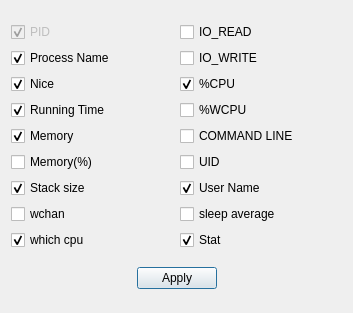
Above: qjdoptions.ui from xtfllbl/qjdprocess before the change. Below: the same form after it.
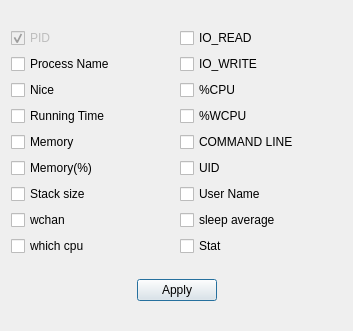
That is the form after the change.

Patch:
```diff
--- a/qjdoptions.ui
+++ b/qjdoptions.ui
@@ -7,7 +7,7 @@
     <x>0</x>
     <y>0</y>
     <width>353</width>
-    <height>313</height>
+    <height>331</height>
    </rect>
   </property>
   <property name="windowTitle">
@@ -48,7 +48,7 @@
         <string>Process Name</string>
        </property>
        <property name="checked">
-        <bool>true</bool>
+        <bool>false</bool>
        </property>
       </widget>
      </item>
@@ -68,7 +68,7 @@
         <string>Nice</string>
        </property>
        <property name="checked">
-        <bool>true</bool>
+        <bool>false</bool>
        </property>
       </widget>
      </item>
@@ -78,7 +78,7 @@
         <string>%CPU</string>
        </property>
        <property name="checked">
-        <bool>true</bool>
+        <bool>false</bool>
        </property>
       </widget>
      </item>
@@ -88,7 +88,7 @@
         <string>Running Time</string>
        </property>
        <property name="checked">
-        <bool>true</bool>
+        <bool>false</bool>
        </property>
       </widget>
      </item>
@@ -108,7 +108,7 @@
         <string>Memory</string>
        </property>
        <property name="checked">
-        <bool>true</bool>
+        <bool>false</bool>
        </property>
       </widget>
      </item>
@@ -148,7 +148,7 @@
         <string>Stack size</string>
        </property>
        <property name="checked">
-        <bool>true</bool>
+        <bool>false</bool>
        </property>
       </widget>
      </item>
@@ -158,7 +158,7 @@
         <string>User Name</string>
        </property>
        <property name="checked">
-        <bool>true</bool>
+        <bool>false</bool>
        </property>
       </widget>
      </item>
@@ -188,17 +188,20 @@
         <string>which cpu</string>
        </property>
        <property name="checked">
-        <bool>true</bool>
+        <bool>false</bool>
        </property>
       </widget>
      </item>
      <item row="8" column="1">
       <widget class="QCheckBox" name="chkStat">
+       <property name="enabled">
+        <bool>true</bool>
+       </property>
        <property name="text">
         <string>Stat</string>
        </property>
        <property name="checked">
-        <bool>true</bool>
+        <bool>false</bool>
        </property>
       </widget>
      </item>
```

#### What the task asks
Your output should be the full set of entries above, restated word for word and free of pictures.

#### The answer
Above: qjdoptions.ui from xtfllbl/qjdprocess before the change. Below: the same form after it.
That is the form after the change.

Patch:
```diff
--- a/qjdoptions.ui
+++ b/qjdoptions.ui
@@ -7,7 +7,7 @@
     <x>0</x>
     <y>0</y>
     <width>353</width>
-    <height>313</height>
+    <height>331</height>
    </rect>
   </property>
   <property name="windowTitle">
@@ -48,7 +48,7 @@
         <string>Process Name</string>
        </property>
        <property name="checked">
-        <bool>true</bool>
+        <bool>false</bool>
        </property>
       </widget>
      </item>
@@ -68,7 +68,7 @@
         <string>Nice</string>
        </property>
        <property name="checked">
-        <bool>true</bool>
+        <bool>false</bool>
        </property>
       </widget>
      </item>
@@ -78,7 +78,7 @@
         <string>%CPU</string>
        </property>
        <property name="checked">
-        <bool>true</bool>
+        <bool>false</bool>
        </property>
       </widget>
      </item>
@@ -88,7 +88,7 @@
         <string>Running Time</string>
        </property>
        <property name="checked">
-        <bool>true</bool>
+        <bool>false</bool>
        </property>
       </widget>
      </item>
@@ -108,7 +108,7 @@
         <string>Memory</string>
        </property>
        <property name="checked">
-        <bool>true</bool>
+        <bool>false</bool>
        </property>
       </widget>
      </item>
@@ -148,7 +148,7 @@
         <string>Stack size</string>
        </property>
        <property name="checked">
-        <bool>true</bool>
+        <bool>false</bool>
        </property>
       </widget>
      </item>
@@ -158,7 +158,7 @@
         <string>User Name</string>
        </property>
        <property name="checked">
-        <bool>true</bool>
+        <bool>false</bool>
        </property>
       </widget>
      </item>
@@ -188,17 +188,20 @@
         <string>which cpu</string>
        </property>
        <property name="checked">
-        <bool>true</bool>
+        <bool>false</bool>
        </property>
       </widget>
      </item>
      <item row="8" column="1">
       <widget class="QCheckBox" name="chkStat">
+       <property name="enabled">
+        <bool>true</bool>
+       </property>
        <property name="text">
         <string>Stat</string>
        </property>
        <property name="checked">
-        <bool>true</bool>
+        <bool>false</bool>
        </property>
       </widget>
      </item>
```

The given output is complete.